-- Problem to solve --
In the records that follow, show each line where the word "subsection" is present.

[Data records]
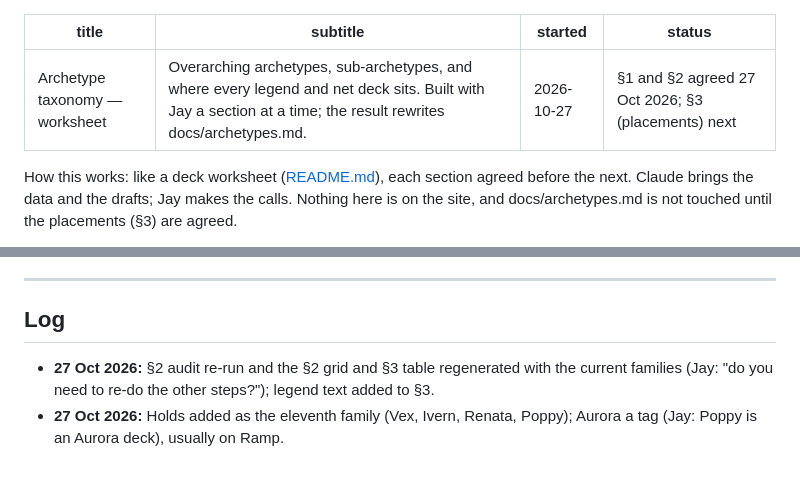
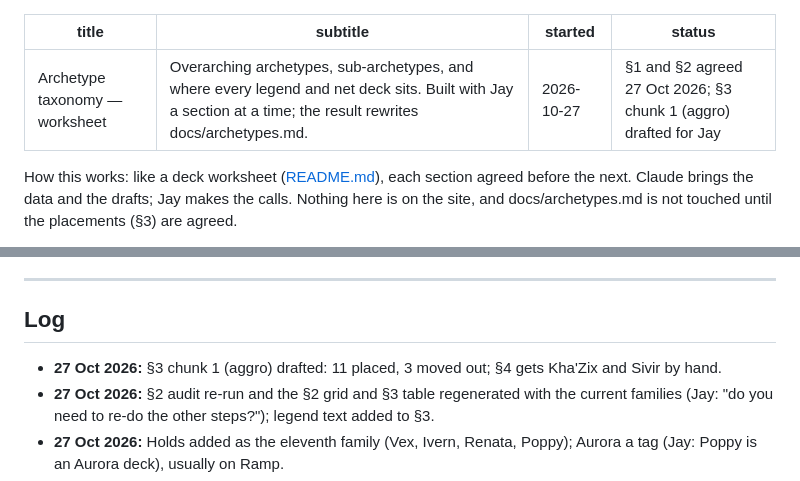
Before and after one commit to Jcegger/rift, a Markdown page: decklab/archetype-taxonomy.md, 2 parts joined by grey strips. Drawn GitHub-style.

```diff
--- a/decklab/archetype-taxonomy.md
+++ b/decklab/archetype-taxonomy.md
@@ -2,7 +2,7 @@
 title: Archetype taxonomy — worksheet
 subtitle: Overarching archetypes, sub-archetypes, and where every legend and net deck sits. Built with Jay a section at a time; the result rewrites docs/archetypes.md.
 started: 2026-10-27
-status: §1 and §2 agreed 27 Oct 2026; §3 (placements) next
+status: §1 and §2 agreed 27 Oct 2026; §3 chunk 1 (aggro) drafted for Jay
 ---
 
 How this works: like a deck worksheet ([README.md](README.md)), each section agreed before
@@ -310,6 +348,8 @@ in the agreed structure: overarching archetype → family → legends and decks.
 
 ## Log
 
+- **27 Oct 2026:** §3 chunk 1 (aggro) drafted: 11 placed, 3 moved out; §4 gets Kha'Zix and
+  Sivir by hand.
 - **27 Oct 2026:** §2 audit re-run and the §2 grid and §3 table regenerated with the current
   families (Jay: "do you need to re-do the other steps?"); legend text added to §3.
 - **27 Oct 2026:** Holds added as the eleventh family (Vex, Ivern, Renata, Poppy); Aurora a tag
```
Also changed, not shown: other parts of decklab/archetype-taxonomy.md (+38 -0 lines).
==
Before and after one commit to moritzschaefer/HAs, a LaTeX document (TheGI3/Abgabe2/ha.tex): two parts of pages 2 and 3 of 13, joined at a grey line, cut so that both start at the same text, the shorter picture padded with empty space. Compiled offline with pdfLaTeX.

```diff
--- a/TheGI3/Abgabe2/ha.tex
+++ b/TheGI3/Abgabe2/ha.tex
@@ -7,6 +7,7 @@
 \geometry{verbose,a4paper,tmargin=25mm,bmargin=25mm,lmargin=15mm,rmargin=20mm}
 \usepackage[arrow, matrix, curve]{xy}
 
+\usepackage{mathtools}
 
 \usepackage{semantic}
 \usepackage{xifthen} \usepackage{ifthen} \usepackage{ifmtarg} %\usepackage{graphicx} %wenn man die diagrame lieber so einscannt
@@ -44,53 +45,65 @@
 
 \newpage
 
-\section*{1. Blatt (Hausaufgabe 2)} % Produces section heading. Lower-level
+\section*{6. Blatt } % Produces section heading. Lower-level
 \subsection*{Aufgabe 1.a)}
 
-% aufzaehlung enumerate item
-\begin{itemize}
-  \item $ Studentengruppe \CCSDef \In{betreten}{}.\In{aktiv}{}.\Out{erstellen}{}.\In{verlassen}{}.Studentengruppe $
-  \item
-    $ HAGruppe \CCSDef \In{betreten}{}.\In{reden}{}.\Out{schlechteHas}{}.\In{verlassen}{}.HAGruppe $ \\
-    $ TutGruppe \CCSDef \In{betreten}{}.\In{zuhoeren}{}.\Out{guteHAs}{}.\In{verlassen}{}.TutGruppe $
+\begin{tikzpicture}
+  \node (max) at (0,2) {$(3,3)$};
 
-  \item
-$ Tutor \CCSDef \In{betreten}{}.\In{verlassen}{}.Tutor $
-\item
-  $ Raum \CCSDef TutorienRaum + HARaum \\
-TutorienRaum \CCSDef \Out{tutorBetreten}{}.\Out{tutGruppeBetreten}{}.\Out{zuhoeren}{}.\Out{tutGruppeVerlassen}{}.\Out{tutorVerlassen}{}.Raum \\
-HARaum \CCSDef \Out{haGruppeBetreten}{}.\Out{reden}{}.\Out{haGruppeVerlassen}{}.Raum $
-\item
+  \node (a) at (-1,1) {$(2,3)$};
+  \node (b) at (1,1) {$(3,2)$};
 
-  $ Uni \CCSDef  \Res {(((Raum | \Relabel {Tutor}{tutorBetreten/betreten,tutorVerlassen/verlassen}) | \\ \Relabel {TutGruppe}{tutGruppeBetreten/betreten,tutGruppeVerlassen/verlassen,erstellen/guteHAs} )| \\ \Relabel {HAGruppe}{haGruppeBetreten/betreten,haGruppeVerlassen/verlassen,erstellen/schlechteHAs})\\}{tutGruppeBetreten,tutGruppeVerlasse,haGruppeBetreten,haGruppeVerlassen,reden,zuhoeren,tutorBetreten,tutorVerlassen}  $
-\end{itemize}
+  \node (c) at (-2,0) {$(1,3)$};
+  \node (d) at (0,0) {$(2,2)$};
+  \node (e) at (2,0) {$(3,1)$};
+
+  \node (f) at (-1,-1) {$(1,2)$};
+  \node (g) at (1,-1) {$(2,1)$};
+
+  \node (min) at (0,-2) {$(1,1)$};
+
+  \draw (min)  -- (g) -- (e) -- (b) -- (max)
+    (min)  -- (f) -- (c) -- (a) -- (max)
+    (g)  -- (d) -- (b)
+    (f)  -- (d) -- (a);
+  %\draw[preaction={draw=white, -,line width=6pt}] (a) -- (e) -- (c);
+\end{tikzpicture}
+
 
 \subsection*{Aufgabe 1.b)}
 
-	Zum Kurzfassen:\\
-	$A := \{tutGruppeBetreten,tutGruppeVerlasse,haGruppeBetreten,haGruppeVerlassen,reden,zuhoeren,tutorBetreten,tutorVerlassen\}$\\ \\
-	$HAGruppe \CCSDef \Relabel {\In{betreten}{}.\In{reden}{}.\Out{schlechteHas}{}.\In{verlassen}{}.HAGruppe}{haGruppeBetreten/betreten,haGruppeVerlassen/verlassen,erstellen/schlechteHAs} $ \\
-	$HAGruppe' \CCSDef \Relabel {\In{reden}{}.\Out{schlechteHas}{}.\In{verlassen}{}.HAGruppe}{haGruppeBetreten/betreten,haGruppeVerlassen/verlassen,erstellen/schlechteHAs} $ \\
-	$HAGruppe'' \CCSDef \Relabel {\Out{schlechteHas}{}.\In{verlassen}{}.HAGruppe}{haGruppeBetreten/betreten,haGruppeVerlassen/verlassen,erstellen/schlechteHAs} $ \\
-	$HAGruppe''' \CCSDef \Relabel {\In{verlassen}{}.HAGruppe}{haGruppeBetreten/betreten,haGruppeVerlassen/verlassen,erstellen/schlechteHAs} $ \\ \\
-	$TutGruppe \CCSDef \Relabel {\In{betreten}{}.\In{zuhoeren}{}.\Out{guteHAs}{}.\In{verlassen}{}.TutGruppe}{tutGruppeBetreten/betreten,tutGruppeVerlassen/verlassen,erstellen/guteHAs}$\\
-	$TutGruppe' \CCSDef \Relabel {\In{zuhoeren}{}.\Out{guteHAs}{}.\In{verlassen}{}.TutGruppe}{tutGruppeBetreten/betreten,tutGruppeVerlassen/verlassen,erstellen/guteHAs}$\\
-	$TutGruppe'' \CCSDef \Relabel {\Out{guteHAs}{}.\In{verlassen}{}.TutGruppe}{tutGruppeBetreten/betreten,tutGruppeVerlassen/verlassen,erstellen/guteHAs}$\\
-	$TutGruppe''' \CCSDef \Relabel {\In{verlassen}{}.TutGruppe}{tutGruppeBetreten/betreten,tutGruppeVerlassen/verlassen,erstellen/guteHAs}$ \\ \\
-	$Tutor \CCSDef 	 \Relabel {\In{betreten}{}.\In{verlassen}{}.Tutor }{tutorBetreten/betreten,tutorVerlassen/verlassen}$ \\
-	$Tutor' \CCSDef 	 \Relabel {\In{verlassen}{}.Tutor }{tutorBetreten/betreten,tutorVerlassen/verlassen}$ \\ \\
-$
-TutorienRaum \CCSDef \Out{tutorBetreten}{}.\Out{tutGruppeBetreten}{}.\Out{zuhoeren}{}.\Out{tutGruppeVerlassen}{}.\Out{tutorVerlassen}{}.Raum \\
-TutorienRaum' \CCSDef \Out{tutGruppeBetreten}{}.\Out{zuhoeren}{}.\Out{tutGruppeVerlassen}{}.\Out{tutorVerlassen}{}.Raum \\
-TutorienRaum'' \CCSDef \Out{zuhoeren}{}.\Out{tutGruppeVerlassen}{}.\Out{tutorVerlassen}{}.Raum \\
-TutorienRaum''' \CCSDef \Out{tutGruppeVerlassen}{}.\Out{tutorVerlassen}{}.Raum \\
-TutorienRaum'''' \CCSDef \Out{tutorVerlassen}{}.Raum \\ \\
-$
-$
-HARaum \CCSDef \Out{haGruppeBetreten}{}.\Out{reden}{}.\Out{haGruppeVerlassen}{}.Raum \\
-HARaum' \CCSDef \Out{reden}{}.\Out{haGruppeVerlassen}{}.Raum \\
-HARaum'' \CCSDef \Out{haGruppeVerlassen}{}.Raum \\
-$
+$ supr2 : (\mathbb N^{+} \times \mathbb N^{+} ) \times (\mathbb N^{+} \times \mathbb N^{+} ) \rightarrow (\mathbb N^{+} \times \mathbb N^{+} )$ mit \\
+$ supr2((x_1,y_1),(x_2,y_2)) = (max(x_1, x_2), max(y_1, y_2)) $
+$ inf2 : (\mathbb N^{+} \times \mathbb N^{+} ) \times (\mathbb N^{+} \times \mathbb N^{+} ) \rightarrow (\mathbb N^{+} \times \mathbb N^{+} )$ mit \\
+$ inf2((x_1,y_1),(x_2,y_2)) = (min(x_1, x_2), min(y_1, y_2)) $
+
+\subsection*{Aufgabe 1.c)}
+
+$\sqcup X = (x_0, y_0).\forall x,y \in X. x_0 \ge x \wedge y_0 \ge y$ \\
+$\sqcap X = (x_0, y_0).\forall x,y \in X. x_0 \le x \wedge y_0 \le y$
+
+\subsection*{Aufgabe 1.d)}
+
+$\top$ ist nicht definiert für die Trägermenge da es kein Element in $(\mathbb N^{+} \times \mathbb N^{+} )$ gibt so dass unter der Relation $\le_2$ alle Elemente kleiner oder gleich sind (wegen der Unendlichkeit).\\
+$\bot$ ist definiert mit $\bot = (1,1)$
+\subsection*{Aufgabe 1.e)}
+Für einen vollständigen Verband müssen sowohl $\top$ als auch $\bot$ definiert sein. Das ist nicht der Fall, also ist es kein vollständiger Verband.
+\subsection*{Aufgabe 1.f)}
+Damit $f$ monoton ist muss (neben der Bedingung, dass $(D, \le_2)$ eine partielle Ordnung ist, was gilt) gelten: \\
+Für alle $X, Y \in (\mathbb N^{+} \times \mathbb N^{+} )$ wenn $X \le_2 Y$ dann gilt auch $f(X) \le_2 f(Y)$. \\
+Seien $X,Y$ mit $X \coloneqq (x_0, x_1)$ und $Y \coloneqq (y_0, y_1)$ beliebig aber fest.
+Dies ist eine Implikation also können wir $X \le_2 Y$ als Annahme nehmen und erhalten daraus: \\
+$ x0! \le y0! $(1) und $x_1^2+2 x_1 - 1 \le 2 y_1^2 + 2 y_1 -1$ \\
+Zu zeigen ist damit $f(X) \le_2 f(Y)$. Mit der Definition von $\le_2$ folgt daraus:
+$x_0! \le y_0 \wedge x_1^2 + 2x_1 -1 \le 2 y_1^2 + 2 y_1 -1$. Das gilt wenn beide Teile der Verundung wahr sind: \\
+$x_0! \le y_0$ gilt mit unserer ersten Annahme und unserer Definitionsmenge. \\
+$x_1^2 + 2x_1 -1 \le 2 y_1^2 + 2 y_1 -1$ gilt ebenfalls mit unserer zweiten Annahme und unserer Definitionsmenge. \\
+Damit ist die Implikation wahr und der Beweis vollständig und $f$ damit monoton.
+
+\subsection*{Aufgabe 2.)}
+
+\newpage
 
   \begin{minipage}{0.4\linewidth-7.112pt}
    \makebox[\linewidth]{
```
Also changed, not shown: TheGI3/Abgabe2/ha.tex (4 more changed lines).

-- Response area --
 \subsection*{Aufgabe 1.a)}
 \subsection*{Aufgabe 1.b)}
+\subsection*{Aufgabe 1.c)}
+\subsection*{Aufgabe 1.d)}
+\subsection*{Aufgabe 1.e)}
+\subsection*{Aufgabe 1.f)}
+\subsection*{Aufgabe 2.)}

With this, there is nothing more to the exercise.